Report back each line of the data that contains the word "points".

───── AVAILABLE RECORDS ─────

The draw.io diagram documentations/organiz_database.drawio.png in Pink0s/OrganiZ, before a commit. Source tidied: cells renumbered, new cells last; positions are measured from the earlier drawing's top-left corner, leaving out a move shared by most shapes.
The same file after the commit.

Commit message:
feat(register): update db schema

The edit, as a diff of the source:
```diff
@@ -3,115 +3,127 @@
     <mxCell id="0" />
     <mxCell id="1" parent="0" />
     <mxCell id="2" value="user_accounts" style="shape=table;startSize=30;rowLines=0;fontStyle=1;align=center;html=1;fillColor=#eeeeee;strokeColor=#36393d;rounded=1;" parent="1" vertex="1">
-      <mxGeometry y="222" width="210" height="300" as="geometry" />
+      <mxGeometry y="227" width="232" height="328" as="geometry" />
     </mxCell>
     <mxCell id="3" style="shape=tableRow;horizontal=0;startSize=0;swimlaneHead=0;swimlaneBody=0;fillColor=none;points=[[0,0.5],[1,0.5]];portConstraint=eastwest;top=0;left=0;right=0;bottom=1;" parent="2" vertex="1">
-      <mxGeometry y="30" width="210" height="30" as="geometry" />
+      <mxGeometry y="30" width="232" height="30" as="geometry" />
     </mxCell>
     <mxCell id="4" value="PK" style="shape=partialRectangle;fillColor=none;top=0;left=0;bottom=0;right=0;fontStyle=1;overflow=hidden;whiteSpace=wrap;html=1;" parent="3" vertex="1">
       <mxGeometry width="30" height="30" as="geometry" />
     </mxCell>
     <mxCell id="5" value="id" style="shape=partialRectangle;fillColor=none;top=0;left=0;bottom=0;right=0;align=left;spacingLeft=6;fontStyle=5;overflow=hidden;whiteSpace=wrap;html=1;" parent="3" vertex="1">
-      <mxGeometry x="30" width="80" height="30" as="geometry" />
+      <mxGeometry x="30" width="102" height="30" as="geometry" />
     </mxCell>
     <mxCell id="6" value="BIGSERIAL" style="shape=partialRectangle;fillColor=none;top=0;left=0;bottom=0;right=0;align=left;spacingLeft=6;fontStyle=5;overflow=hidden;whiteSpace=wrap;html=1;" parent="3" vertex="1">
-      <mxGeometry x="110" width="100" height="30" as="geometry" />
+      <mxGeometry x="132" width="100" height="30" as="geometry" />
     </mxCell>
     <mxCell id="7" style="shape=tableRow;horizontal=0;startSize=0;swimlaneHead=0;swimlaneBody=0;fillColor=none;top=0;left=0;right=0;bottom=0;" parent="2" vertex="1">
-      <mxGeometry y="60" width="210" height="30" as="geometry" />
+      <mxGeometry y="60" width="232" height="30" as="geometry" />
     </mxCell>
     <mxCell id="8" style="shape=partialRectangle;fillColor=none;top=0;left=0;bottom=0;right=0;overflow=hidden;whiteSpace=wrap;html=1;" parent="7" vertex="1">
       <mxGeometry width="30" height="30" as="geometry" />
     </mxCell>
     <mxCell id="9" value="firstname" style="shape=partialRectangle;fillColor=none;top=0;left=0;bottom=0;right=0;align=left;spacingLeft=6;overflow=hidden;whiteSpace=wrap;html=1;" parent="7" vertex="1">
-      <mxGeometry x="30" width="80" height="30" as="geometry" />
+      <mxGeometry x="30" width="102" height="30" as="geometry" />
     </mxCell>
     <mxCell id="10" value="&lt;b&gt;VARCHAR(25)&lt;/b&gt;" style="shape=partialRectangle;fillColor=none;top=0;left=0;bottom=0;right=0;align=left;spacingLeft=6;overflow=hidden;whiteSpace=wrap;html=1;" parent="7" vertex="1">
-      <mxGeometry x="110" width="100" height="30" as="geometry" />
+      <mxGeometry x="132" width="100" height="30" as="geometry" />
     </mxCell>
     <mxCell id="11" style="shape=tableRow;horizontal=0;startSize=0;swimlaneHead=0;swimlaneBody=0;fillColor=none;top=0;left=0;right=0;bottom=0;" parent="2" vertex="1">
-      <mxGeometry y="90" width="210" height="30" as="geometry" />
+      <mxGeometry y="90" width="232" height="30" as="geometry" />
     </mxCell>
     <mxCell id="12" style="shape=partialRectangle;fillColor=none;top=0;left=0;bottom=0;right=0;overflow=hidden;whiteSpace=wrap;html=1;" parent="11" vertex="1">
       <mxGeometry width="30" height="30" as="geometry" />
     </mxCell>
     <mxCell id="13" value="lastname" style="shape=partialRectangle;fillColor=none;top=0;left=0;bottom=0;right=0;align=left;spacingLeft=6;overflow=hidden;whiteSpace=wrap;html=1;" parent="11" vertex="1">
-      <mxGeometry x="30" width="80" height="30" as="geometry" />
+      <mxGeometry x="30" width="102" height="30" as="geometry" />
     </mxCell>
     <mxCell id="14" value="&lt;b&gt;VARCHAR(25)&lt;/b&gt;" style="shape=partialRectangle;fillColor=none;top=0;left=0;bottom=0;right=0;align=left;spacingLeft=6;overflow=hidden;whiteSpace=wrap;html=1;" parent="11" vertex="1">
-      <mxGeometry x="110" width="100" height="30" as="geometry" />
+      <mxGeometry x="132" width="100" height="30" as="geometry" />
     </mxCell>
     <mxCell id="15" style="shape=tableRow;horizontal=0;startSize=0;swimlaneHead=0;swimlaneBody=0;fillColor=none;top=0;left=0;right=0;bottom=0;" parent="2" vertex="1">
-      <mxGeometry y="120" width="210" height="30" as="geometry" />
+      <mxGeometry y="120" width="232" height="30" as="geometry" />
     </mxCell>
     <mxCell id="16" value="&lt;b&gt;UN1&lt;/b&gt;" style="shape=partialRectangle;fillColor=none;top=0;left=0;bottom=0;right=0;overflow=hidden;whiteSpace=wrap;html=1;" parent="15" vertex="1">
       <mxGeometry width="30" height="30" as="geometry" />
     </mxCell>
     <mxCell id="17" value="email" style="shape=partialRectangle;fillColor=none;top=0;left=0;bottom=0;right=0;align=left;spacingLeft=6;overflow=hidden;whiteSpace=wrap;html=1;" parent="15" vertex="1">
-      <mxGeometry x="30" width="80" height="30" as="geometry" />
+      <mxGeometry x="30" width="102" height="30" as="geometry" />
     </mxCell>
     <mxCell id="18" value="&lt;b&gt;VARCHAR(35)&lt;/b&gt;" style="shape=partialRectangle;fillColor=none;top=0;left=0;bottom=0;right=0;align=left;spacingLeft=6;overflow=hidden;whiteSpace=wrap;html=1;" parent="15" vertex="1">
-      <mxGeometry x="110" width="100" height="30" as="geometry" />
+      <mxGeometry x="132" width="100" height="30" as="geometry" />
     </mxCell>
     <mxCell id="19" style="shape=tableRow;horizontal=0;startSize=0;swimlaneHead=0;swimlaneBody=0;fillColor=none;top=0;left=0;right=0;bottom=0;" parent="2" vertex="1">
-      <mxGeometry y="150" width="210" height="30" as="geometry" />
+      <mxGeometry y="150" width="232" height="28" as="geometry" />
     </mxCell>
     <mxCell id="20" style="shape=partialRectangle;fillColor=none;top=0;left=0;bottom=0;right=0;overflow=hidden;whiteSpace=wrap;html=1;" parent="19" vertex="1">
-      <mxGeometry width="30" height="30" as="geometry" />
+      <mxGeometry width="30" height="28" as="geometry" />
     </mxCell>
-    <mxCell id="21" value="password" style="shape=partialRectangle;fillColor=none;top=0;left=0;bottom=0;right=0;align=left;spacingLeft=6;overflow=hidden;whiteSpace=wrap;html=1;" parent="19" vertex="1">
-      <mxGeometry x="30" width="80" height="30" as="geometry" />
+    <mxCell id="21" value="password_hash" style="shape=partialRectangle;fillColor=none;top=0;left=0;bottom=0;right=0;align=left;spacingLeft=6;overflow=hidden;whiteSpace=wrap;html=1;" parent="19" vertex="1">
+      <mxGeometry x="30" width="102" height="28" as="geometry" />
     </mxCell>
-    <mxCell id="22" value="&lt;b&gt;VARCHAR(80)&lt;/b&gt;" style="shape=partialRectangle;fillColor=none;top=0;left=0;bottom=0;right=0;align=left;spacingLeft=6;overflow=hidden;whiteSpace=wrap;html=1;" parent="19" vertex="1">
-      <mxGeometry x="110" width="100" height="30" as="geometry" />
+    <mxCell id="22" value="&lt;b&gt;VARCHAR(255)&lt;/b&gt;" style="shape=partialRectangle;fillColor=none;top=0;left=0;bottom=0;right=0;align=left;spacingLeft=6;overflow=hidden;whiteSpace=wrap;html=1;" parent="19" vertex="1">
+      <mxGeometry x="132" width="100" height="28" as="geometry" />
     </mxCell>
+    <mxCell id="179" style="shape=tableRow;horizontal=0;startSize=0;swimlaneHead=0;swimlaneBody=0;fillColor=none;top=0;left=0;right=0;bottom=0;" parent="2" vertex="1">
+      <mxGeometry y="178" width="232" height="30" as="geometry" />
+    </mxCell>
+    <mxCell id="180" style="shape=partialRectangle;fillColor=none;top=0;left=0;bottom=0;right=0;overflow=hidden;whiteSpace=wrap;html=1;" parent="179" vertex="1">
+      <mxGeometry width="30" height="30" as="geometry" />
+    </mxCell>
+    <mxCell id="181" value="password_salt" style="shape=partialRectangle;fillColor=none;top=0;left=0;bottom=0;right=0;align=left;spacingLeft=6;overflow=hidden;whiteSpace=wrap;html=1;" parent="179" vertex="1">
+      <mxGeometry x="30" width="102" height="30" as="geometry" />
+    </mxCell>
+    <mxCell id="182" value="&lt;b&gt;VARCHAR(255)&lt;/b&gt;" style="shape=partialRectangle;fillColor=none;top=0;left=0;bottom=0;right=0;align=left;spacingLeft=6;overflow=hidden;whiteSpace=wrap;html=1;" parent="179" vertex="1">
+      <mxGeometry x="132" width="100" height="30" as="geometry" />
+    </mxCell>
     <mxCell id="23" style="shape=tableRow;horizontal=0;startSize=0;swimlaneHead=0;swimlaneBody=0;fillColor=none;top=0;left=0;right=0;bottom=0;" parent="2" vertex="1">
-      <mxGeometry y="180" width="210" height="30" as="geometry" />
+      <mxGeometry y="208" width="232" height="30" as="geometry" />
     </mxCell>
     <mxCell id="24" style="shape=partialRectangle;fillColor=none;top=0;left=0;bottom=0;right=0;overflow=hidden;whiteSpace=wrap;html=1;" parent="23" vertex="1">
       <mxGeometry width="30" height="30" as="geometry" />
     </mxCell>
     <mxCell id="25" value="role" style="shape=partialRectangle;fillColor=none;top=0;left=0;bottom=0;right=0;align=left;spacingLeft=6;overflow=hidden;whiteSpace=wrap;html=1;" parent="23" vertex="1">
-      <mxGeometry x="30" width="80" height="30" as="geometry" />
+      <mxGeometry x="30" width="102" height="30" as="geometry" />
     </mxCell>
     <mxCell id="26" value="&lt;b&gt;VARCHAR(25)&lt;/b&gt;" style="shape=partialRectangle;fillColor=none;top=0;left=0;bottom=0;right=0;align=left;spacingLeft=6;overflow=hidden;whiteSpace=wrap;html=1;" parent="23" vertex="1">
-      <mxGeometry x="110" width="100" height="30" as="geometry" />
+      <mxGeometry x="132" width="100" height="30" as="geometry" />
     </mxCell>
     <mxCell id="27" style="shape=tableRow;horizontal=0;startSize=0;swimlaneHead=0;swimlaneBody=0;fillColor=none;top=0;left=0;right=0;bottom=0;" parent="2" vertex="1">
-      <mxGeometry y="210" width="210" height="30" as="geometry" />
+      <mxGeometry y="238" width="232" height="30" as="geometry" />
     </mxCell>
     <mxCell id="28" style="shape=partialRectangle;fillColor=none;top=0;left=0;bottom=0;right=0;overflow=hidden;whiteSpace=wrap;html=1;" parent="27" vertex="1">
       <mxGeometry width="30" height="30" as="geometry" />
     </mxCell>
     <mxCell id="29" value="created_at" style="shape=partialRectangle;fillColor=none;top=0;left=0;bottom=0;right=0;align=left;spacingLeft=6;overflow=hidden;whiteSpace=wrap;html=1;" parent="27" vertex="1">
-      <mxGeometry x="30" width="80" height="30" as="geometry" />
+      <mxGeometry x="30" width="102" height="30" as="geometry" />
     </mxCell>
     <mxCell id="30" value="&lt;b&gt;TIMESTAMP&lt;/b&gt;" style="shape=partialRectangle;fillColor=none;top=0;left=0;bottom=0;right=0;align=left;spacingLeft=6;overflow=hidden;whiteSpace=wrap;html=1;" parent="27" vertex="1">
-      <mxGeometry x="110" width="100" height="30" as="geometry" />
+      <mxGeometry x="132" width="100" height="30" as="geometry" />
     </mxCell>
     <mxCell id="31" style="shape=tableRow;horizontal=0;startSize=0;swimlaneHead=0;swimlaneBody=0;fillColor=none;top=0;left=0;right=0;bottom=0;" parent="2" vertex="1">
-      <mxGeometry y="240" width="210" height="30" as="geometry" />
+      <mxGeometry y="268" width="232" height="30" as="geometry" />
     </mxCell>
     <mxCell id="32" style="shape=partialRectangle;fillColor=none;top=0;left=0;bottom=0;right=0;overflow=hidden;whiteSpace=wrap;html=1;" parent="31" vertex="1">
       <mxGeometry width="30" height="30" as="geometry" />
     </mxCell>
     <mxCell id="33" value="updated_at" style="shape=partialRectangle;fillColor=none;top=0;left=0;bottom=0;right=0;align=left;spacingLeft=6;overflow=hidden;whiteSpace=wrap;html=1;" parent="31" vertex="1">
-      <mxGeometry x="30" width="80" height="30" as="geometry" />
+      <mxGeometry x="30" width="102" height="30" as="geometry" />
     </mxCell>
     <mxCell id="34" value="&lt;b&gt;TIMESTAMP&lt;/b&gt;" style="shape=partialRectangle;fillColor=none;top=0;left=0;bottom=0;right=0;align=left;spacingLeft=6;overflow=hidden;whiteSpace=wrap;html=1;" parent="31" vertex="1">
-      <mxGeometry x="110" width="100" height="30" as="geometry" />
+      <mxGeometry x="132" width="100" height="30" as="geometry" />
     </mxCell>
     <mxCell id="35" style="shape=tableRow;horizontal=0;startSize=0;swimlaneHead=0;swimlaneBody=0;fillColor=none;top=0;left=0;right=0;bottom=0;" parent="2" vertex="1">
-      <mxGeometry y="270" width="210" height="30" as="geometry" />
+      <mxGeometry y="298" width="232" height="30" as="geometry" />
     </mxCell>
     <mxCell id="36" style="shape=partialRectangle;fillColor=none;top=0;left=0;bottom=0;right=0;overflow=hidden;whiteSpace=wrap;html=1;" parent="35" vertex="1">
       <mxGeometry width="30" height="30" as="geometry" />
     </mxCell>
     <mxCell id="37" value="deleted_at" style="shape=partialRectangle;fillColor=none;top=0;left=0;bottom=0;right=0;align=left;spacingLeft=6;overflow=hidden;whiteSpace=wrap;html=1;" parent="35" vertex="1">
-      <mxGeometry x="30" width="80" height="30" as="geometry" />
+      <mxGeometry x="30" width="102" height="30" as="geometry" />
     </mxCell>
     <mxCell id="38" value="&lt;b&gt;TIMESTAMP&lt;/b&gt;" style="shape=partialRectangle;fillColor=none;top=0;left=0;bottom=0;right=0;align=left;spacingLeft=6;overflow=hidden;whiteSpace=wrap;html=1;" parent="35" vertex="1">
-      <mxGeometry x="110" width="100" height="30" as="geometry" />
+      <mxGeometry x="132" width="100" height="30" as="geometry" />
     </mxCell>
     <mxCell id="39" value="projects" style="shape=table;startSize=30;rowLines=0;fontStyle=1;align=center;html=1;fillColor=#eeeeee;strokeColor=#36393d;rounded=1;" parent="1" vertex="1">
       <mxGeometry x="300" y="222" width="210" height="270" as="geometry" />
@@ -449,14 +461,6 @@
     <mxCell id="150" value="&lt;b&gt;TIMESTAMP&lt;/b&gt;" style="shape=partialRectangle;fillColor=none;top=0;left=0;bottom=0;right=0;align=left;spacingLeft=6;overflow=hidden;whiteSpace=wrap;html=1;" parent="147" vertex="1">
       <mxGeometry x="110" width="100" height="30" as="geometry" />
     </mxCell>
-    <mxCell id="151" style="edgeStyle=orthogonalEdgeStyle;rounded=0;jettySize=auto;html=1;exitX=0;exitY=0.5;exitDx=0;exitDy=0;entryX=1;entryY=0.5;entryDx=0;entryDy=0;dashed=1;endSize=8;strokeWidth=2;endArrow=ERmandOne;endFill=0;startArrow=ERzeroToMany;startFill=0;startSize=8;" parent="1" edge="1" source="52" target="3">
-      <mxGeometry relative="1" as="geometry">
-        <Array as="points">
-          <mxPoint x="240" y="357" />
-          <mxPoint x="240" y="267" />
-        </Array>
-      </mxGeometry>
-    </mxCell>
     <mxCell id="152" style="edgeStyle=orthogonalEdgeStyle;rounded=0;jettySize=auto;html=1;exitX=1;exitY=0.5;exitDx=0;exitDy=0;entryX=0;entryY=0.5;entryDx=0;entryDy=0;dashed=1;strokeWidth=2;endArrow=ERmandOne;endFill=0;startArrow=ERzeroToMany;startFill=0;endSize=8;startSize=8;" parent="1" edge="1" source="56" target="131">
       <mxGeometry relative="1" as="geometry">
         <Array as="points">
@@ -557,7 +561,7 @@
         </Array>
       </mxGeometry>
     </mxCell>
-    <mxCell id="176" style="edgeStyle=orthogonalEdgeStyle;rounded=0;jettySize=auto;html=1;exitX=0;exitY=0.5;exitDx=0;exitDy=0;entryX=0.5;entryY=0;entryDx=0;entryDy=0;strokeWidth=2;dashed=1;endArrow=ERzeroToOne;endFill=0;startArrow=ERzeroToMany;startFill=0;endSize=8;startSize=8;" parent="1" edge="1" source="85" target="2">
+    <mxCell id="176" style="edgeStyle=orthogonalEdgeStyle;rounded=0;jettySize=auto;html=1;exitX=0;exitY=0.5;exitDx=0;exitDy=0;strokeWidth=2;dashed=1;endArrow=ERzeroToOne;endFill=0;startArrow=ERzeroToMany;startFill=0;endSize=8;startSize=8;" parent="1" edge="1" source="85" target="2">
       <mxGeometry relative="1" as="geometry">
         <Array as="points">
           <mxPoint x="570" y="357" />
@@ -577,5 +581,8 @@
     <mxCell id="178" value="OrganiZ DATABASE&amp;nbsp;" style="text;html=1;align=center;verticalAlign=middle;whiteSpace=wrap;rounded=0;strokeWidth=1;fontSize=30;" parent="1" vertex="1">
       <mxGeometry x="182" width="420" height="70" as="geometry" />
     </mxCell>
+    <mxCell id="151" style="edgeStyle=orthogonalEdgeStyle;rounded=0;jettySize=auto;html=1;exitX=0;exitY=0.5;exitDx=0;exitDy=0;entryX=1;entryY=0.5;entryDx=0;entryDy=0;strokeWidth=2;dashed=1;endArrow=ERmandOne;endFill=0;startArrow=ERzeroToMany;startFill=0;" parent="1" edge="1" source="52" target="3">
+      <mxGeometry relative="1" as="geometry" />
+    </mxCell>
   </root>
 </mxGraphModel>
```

─────

**TASK ANSWER:**
     <mxCell id="3" style="shape=tableRow;horizontal=0;startSize=0;swimlaneHead=0;swimlaneBody=0;fillColor=none;points=[[0,0.5],[1,0.5]];portConstraint=eastwest;top=0;left=0;right=0;bottom=1;" parent="2" vertex="1">
-        <Array as="points">
         <Array as="points">
         <Array as="points">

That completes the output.